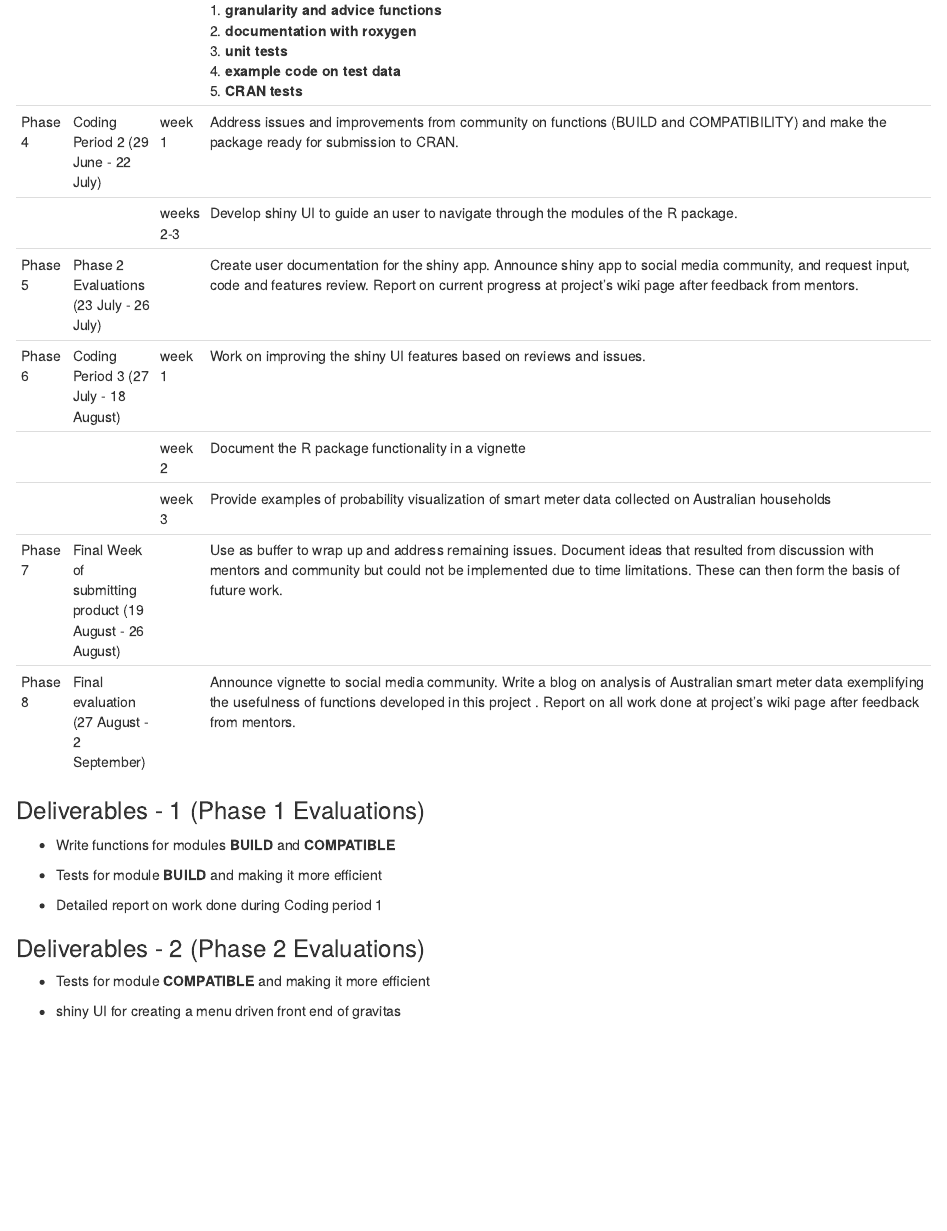
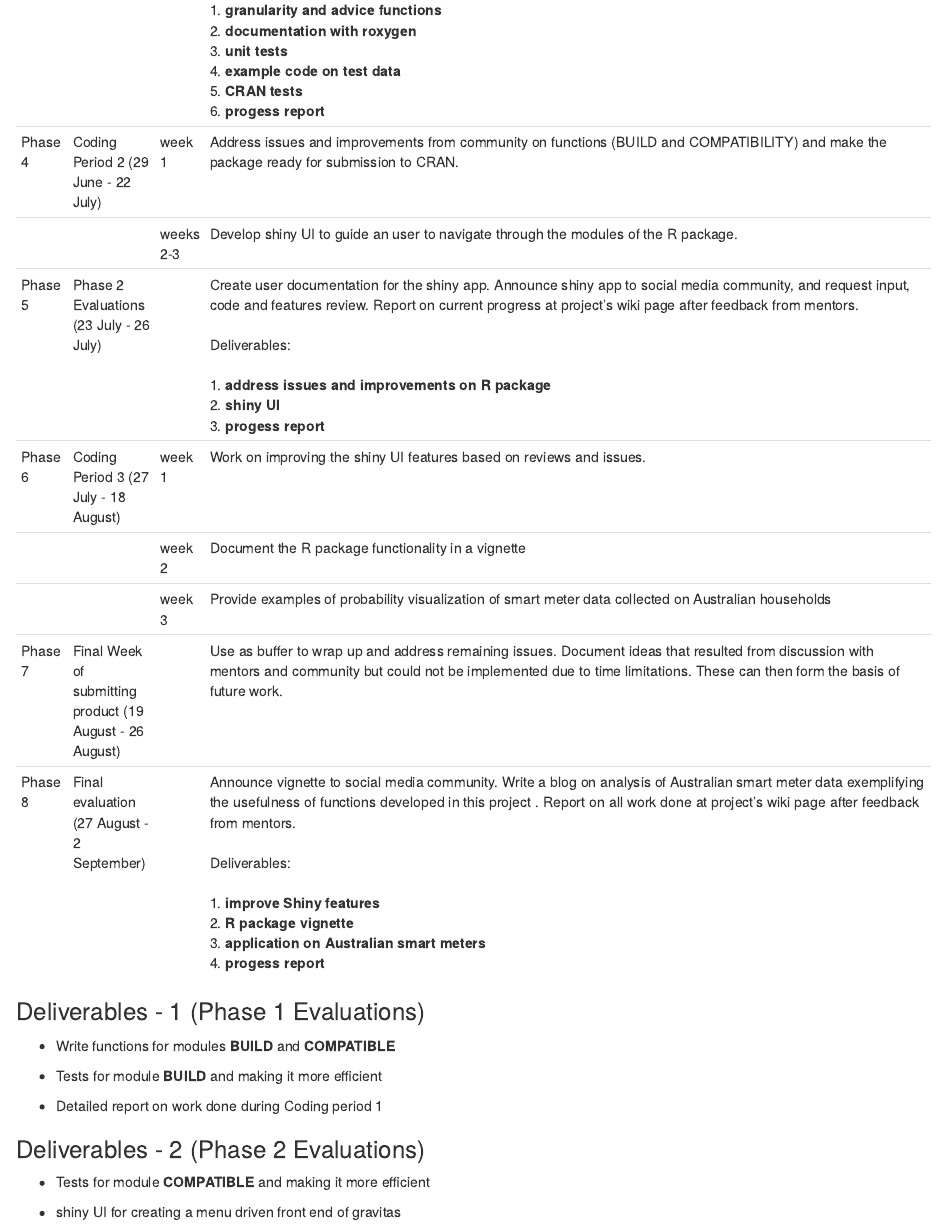
Before and after one commit to Sayani07/gsoc2019, an R Markdown document (Proposal.Rmd): the page in a window 1100 px wide, from 3180 px down. Rendered offline with R 4.5, knitr and Pandoc, with nearby package versions.

Commit message:
all deliverables added

```diff
--- a/Proposal.Rmd
+++ b/Proposal.Rmd
@@ -153,15 +153,15 @@ Detailed Project Timeline
 |           |                                      | week 2       | Code remaining granularity functions (BUILD), and unit tests. Document with roxygen. Provide example code on test data sets. |
 |           |                                      | week 3       | Code advice functions (COMPATIBILTY), and unit tests. Document with roxygen. Provide example code on test data sets. |
 |           |                                      | week 4       | Documentation in the form of a vignette on broader range of data applications. CRAN tests completed. |                                                                                                                          	|
-| Phase 3 	| Phase 1 Evaluations (24 June - 28 June)   	|              	|  Announce package base to social media community, and request input, and code review. Report on current progress at project’s wiki page after feedback from mentors.        <br><br>  Deliverables: <br><br>  1. **granularity and advice functions** <br>2. **documentation with roxygen** <br>3. **unit tests** <br>4. **example code on test data** <br>5. **CRAN tests**                                                                                                                                                                                                                                                                                                                                                                                                    	|
+| Phase 3 	| Phase 1 Evaluations (24 June - 28 June)   	|              	|  Announce package base to social media community, and request input, and code review. Report on current progress at project’s wiki page after feedback from mentors.        <br><br>  Deliverables: <br><br>  1. **granularity and advice functions** <br>2. **documentation with roxygen** <br>3. **unit tests** <br>4. **example code on test data** <br>5. **CRAN tests**<br>6. **progess report**                                                                                                                                                                                                                                                                                                                                                                                                   	|
 | Phase 4 	| Coding Period 2 (29 June - 22 July)                  	| week 1      	| Address issues and improvements from community on functions (BUILD and COMPATIBILITY) and make the package ready for submission to CRAN.                                                                                                                                                                                                                                                                                                                                                                                                                                                                                                                          	|
 |         	|                                  	| weeks 2-3    	| Develop shiny UI to guide an user to navigate through the modules of the R package.                                                                                                                                                                                                                                                                                                                                                                                                                                                                                             	|
-| Phase 5 	| Phase 2 Evaluations (23 July - 26 July)              	|               	| Create user documentation for the shiny app. Announce shiny app to social media community, and request input, code and features review. Report on current progress at project’s wiki page after feedback from mentors.                                                                                                                                                                                                                                                                                                                                 	|
+| Phase 5 	| Phase 2 Evaluations (23 July - 26 July)              	|               	| Create user documentation for the shiny app. Announce shiny app to social media community, and request input, code and features review. Report on current progress at project’s wiki page after feedback from mentors.<br><br>  Deliverables: <br><br>  1. **address issues and improvements on R package** <br>2. **shiny UI** <br>3. **progess report**                                                                                                                                                                                                                                                                                                                                 	|
 | Phase 6 	| Coding Period 3 (27 July - 18 August)                  	| week 1    	|Work on improving the shiny UI features based on reviews and issues.                                                                                                                                                                                                                                                                                                                                                                                                                                                                                                                               	|
 |         	|                                  	| week 2 	|Document the R package functionality in a vignette                                                                                                                                                                                                                                                                                                                                                                                                                                                                            	|
 |         	|                                  	| week 3	| Provide examples of probability visualization of smart meter data collected on Australian households                                                                                                                                                                                                                                                                                                         	|
 | Phase 7 	| Final Week of submitting product (19 August - 26 August) 	|           	|Use as buffer to wrap up and address remaining issues. Document ideas that resulted from discussion with mentors and community but could not be implemented due to time limitations. These can then form the basis of future work.                                                                                                                                                                                                                                                                                                                                                                                                                                                 	|
-| Phase 8 	| Final evaluation (27 August - 2 September)                	|         	| Announce vignette to social media community. Write a blog on analysis of Australian smart meter data exemplifying the usefulness of functions developed in this project . Report on all work done at project’s wiki page after feedback from mentors.                                                                                                                                                                                                                                                                                                                                                                                                                                                   	|
+| Phase 8 	| Final evaluation (27 August - 2 September)                	|         	| Announce vignette to social media community. Write a blog on analysis of Australian smart meter data exemplifying the usefulness of functions developed in this project . Report on all work done at project’s wiki page after feedback from mentors.<br><br>  Deliverables: <br><br>  1. **improve Shiny features** <br>2. **R package vignette** <br>3. **application on Australian smart meters** <br>4. **progess report**                                                                                                                                                                                                                                                                                                                                                                                                                                                   	|
 
 ### Deliverables - 1 (Phase 1 Evaluations)
 
```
===
Give back each entry exactly as it appears, with no pictures.

Before and after one commit to Sayani07/gsoc2019, an R Markdown document (Proposal.Rmd): the page in a window 1100 px wide, from 3180 px down. Rendered offline with R 4.5, knitr and Pandoc, with nearby package versions.

Commit message:
all deliverables added

```diff
--- a/Proposal.Rmd
+++ b/Proposal.Rmd
@@ -153,15 +153,15 @@ Detailed Project Timeline
 |           |                                      | week 2       | Code remaining granularity functions (BUILD), and unit tests. Document with roxygen. Provide example code on test data sets. |
 |           |                                      | week 3       | Code advice functions (COMPATIBILTY), and unit tests. Document with roxygen. Provide example code on test data sets. |
 |           |                                      | week 4       | Documentation in the form of a vignette on broader range of data applications. CRAN tests completed. |                                                                                                                          	|
-| Phase 3 	| Phase 1 Evaluations (24 June - 28 June)   	|              	|  Announce package base to social media community, and request input, and code review. Report on current progress at project’s wiki page after feedback from mentors.        <br><br>  Deliverables: <br><br>  1. **granularity and advice functions** <br>2. **documentation with roxygen** <br>3. **unit tests** <br>4. **example code on test data** <br>5. **CRAN tests**                                                                                                                                                                                                                                                                                                                                                                                                    	|
+| Phase 3 	| Phase 1 Evaluations (24 June - 28 June)   	|              	|  Announce package base to social media community, and request input, and code review. Report on current progress at project’s wiki page after feedback from mentors.        <br><br>  Deliverables: <br><br>  1. **granularity and advice functions** <br>2. **documentation with roxygen** <br>3. **unit tests** <br>4. **example code on test data** <br>5. **CRAN tests**<br>6. **progess report**                                                                                                                                                                                                                                                                                                                                                                                                   	|
 | Phase 4 	| Coding Period 2 (29 June - 22 July)                  	| week 1      	| Address issues and improvements from community on functions (BUILD and COMPATIBILITY) and make the package ready for submission to CRAN.                                                                                                                                                                                                                                                                                                                                                                                                                                                                                                                          	|
 |         	|                                  	| weeks 2-3    	| Develop shiny UI to guide an user to navigate through the modules of the R package.                                                                                                                                                                                                                                                                                                                                                                                                                                                                                             	|
-| Phase 5 	| Phase 2 Evaluations (23 July - 26 July)              	|               	| Create user documentation for the shiny app. Announce shiny app to social media community, and request input, code and features review. Report on current progress at project’s wiki page after feedback from mentors.                                                                                                                                                                                                                                                                                                                                 	|
+| Phase 5 	| Phase 2 Evaluations (23 July - 26 July)              	|               	| Create user documentation for the shiny app. Announce shiny app to social media community, and request input, code and features review. Report on current progress at project’s wiki page after feedback from mentors.<br><br>  Deliverables: <br><br>  1. **address issues and improvements on R package** <br>2. **shiny UI** <br>3. **progess report**                                                                                                                                                                                                                                                                                                                                 	|
 | Phase 6 	| Coding Period 3 (27 July - 18 August)                  	| week 1    	|Work on improving the shiny UI features based on reviews and issues.                                                                                                                                                                                                                                                                                                                                                                                                                                                                                                                               	|
 |         	|                                  	| week 2 	|Document the R package functionality in a vignette                                                                                                                                                                                                                                                                                                                                                                                                                                                                            	|
 |         	|                                  	| week 3	| Provide examples of probability visualization of smart meter data collected on Australian households                                                                                                                                                                                                                                                                                                         	|
 | Phase 7 	| Final Week of submitting product (19 August - 26 August) 	|           	|Use as buffer to wrap up and address remaining issues. Document ideas that resulted from discussion with mentors and community but could not be implemented due to time limitations. These can then form the basis of future work.                                                                                                                                                                                                                                                                                                                                                                                                                                                 	|
-| Phase 8 	| Final evaluation (27 August - 2 September)                	|         	| Announce vignette to social media community. Write a blog on analysis of Australian smart meter data exemplifying the usefulness of functions developed in this project . Report on all work done at project’s wiki page after feedback from mentors.                                                                                                                                                                                                                                                                                                                                                                                                                                                   	|
+| Phase 8 	| Final evaluation (27 August - 2 September)                	|         	| Announce vignette to social media community. Write a blog on analysis of Australian smart meter data exemplifying the usefulness of functions developed in this project . Report on all work done at project’s wiki page after feedback from mentors.<br><br>  Deliverables: <br><br>  1. **improve Shiny features** <br>2. **R package vignette** <br>3. **application on Australian smart meters** <br>4. **progess report**                                                                                                                                                                                                                                                                                                                                                                                                                                                   	|
 
 ### Deliverables - 1 (Phase 1 Evaluations)
 
```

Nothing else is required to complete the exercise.